The engineering review also states a possible need for a revised CAFRA permit due to the inclusion of the JCP&L arc into the BRSA property.”
“Typically in a situation like this, whether it be for this use or any other use, a property with a permit that has expanded into a CAFRA zone without a permit, I would advise you there is a CAFRA issue, and that needs to be addressed by the DEP,” Broberg said.
BRSA engineer Brian Murphy, of FWH Associates, Toms River, said the BRSA approached JCP&L to acquire property in order to have the wind turbine cross over JCP&L’s property. Both companies explored executing an easement instead of taking any land, but DEP wanted no easements on the property, Murphy said.
“It became apparent that we would have to cut off a piece of property,” he said. “JCP&L agreed that they would provide an arc based off the center of the turbine around to provide the sweep of the turbine. That’s where we are at today, cutting off that arc out of the JCP&L property and adding it to the Bayshore Regional Sewerage Authority.”
Granata said a memorandum of agreement was executed between the BRSA and JCP&L. A letter was submitted from JCP&L dated Oct. 12 to the Union Beach Planning Board stating that the company “has entered into an agreement with the Bayshore Regional Sewerage Authority for a subdivision of an arc only to provide clearance for the proposed wind turbine project.”
Members of the Planning Board stated that agreement was supposed to be done prior to any construction, but the footing for the 240- foot-tall concrete pedestal for the turbine is already in the ground.
After the vote, no public comment was taken.

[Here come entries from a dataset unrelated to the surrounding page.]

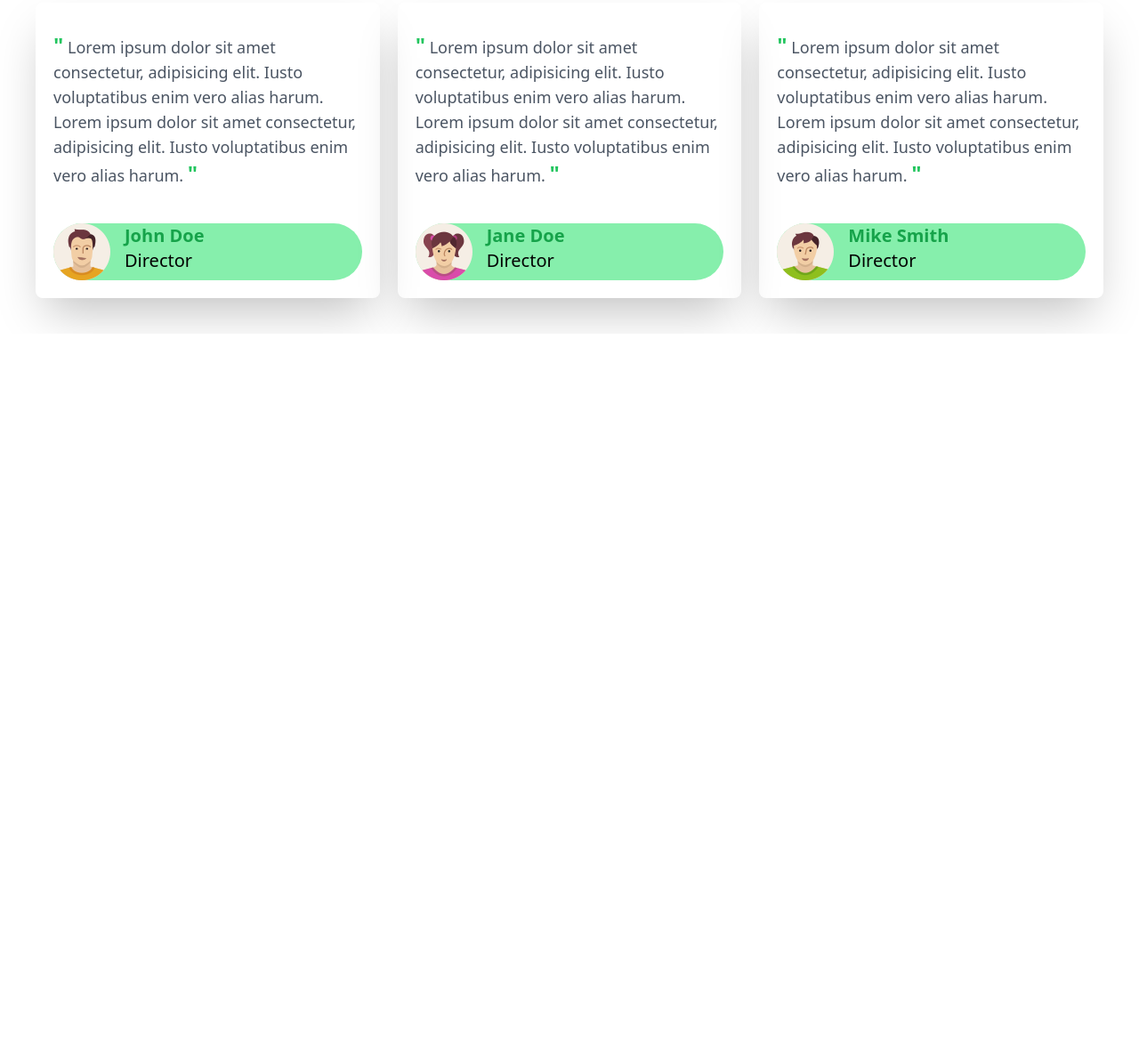
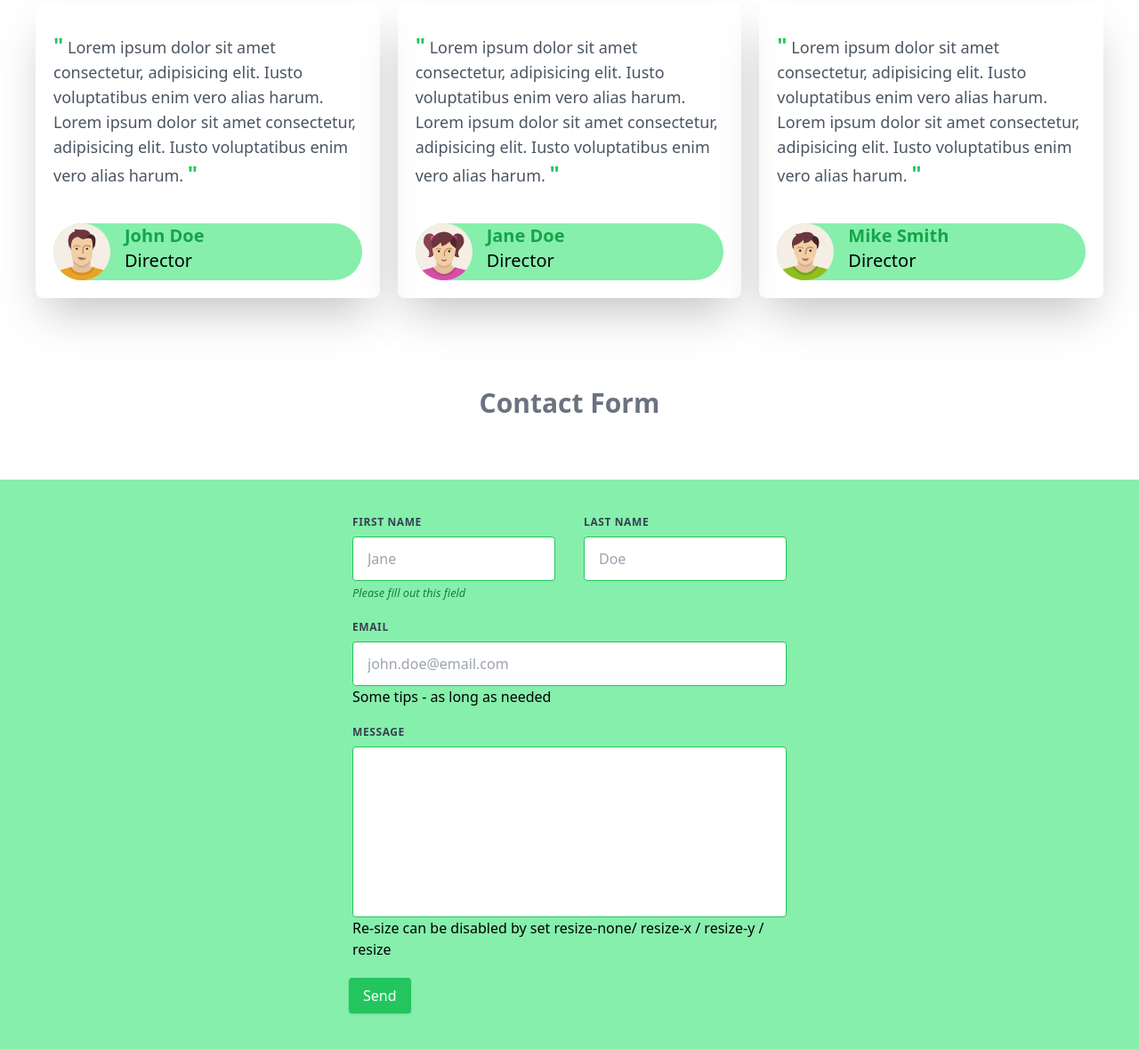
Before and after one commit to PrinceNarteh/prime-properties, a website: page src/index.html in a window 1280 px wide. Shown: the part 3643-4822 px from the top of the page at 89% size. Before the commit the page ends 4018 px from the top, so only its background shows below. Drawn offline with Linux system fonts and the light colour scheme.

Commit message:
feat: adds contach section

```diff
--- a/src/index.html
+++ b/src/index.html
@@ -337,5 +337,56 @@
       </div>
       <!-- CARD -->
     </div>
+
+    <div class="mt-5 p-10 flex justify-center">
+      <h2 class="text-3xl font-bold text-gray-500 mb-2">Contact Form</h2>
+    </div>
+
+    <!-- CONTACT SECTION -->
+    <div class="bg-green-300 mt-5 p-10 flex justify-center items-center">
+      <form class="w-full max-w-lg">
+        <div class="flex gap-2 flex-col md:flex-row">
+          <div class="form-group">
+            <label class="label">First Name</label>
+            <input type="text" class="form-control" placeholder="Jane" />
+            <small class="text-green-700 italic"
+              >Please fill out this field</small
+            >
+          </div>
+          <div class="form-group">
+            <label class="label">Last Name</label>
+            <input type="text" class="form-control" placeholder="Doe" />
+          </div>
+        </div>
+        <div class="form-group w-full mt-5">
+          <label class="label">Email</label>
+          <input
+            type="text"
+            class="form-control"
+            placeholder="john.doe@email.com"
+          />
+          <p>Some tips - as long as needed</p>
+        </div>
+        <div class="form-group w-full mt-5">
+          <label class="label">Message</label>
+          <textarea
+            class="form-control resize-none appearance-none h-48"
+          ></textarea>
+          <p>
+            Re-size can be disabled by set resize-none/ resize-x / resize-y /
+            resize
+          </p>
+        </div>
+        <div class="md:flex md:items-center mt-5">
+          <div class="md:w-1/3">
+            <button
+              class="shadow bg-green-500 text-white py-2 px-4 mx-2 rounded"
+            >
+              Send
+            </button>
+          </div>
+        </div>
+      </form>
+    </div>
   </body>
 </html>
--- a/src/styles.css
+++ b/src/styles.css
@@ -10,4 +10,16 @@
   .badge {
     @apply bg-gray-200 text-sm font-semibold text-gray-700 rounded-full px-3 py-1 mx-2 my-1;
   }
+
+  .label {
+    @apply block text-xs text-gray-700 font-bold uppercase mb-2 tracking-wider;
+  }
+
+  .form-group {
+    @apply w-full md:w-1/2 px-3 mb-6 md:mb-0;
+  }
+
+  .form-control {
+    @apply block py-3 px-4 w-full rounded border border-green-500 text-gray-700 outline-none;
+  }
 }
```
Also changed, not shown: public/styles.css.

Comments from residents will be heard when the application is resubmitted in February.
Following the meeting, a group of residents opposed to the turbine said they are waiting for action on bill S-2374, sponsored by Sen. Sean T. Kean (D-11th District) and Sen. Andrew R. Ciesla (D-10th District) that prohibits citing of industrial wind turbines within 2,000 feet of any residence or residentially zoned property.
To date, the state Legislature’s Environment and Energy Committee has not posted the bill for a vote.
In an interview after the meeting, BRSA Executive Director Robert Fischer said the authority expects the zoning issue to be resolved in one to two months before construction can be completed.
“It [the plan] is going to remain the same, but what I understand here is that the Borough Council will be hearing a change to the ordinance that was incorrectly drafted to show us in an R-8 residential zone,” Fischer said.
“We are obviously a large industrial site. We are not in an R-8 zone. A mistake was made by the engineer that put us in an R-8 zone on a map only, but not in the ordinance. The board ruled here tonight otherwise. Be that as it may, the move here now is to change the map to correctly reflect that we are not in a residential zone, we are in an industrial zone. If that happens, we don’t have need for a variance. It is the change of the lot line with no variance requests at all.”
The BRSA serves the communities of Hazlet, Union Beach, Matawan, Aberdeen, Keyport, Keansburg, Holmdel and Marlboro.